| Work required |
Locate all lines in the data below that hold "html" and show them.

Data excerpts
■ ■ ■ ■ ■
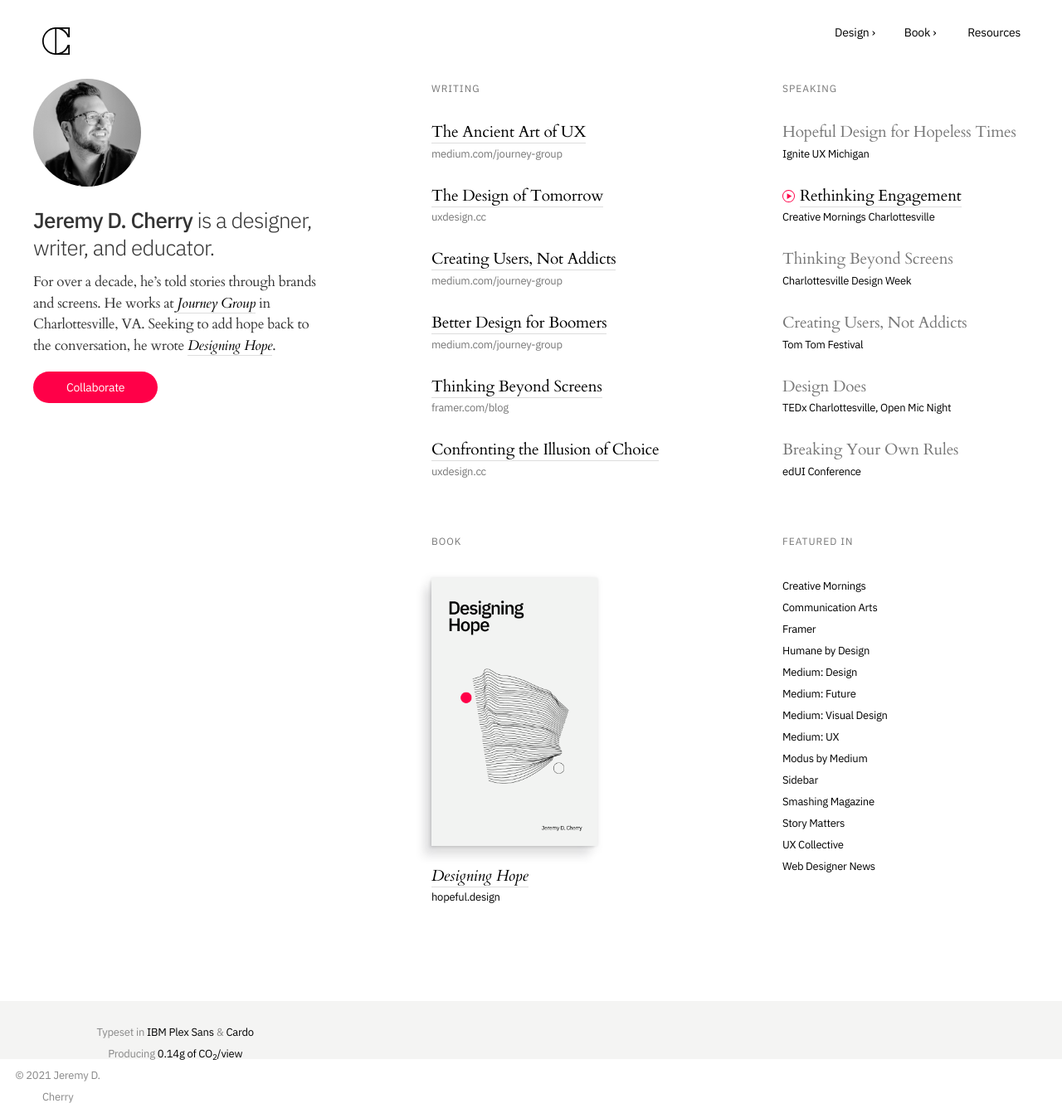
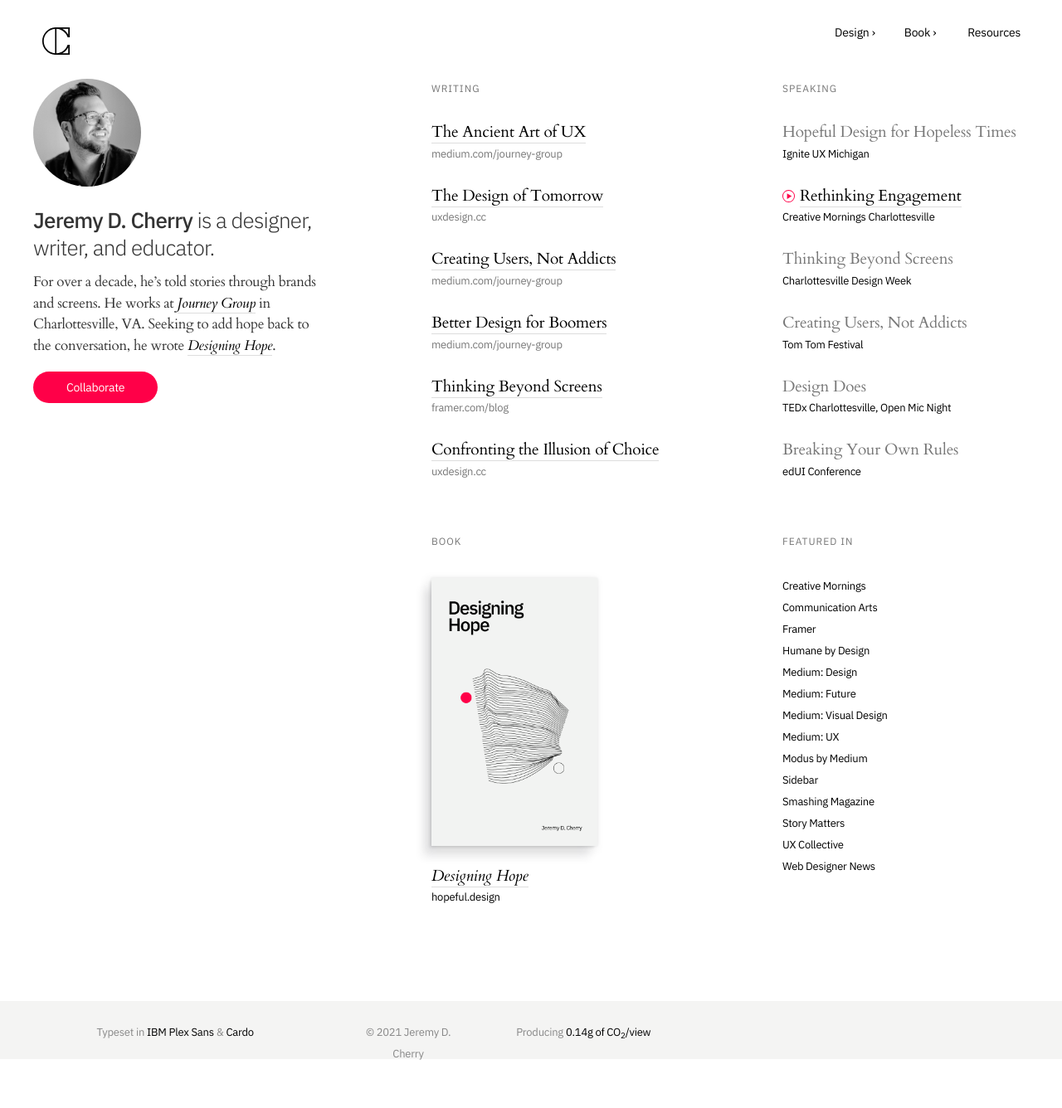
Before and after one commit to jeremydcherry/jeremydcherry.github.io, a Jekyll site: the page built from index.md, in a window 1280 px wide. Shown: the whole page at 83% size. Built offline with Jekyll 4.4.1, drawn with Linux system fonts in a browser that asks for light colours; after the commit the page ends 1284 px from its top, so only the background shows below that.

Commit message:
Updated Footer styles

```diff
--- a/_includes/footer.html
+++ b/_includes/footer.html
@@ -1,7 +1,7 @@
 <footer>
 <div class="col_footer">
-	<div class="col-third-1_footer">Typeset in <a href="https://fonts.google.com/specimen/IBM+Plex+Sans">IBM Plex Sans</a> &amp; <a href="https://fonts.google.com/specimen/Cardo">Cardo</a> </div>
-	<div class="col-third-2_footer">Producing <a href="https://www.websitecarbon.com/website/jeremydcherry-com/">0.14g of CO<sub>2</sub>/view</a>
-	<div class="col-third-3_footer">&#169; 2021 Jeremy D. Cherry</div>
+	<div class="column-third col-third-1_footer">Typeset in <a href="https://fonts.google.com/specimen/IBM+Plex+Sans">IBM Plex Sans</a> &amp; <a href="https://fonts.google.com/specimen/Cardo">Cardo</a> </div>
+	<div class="column-third col-third-2_footer">Producing <a href="https://www.websitecarbon.com/website/jeremydcherry-com/">0.14g of CO<sub>2</sub>/view</a>
+	<div class="column-third col-third-3_footer">&#169; 2021 Jeremy D. Cherry</div>
 </div>
 </footer>
```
■ ■ ■ ■ ■
| Answer to this problem |
--- a/_includes/footer.html
+++ b/_includes/footer.html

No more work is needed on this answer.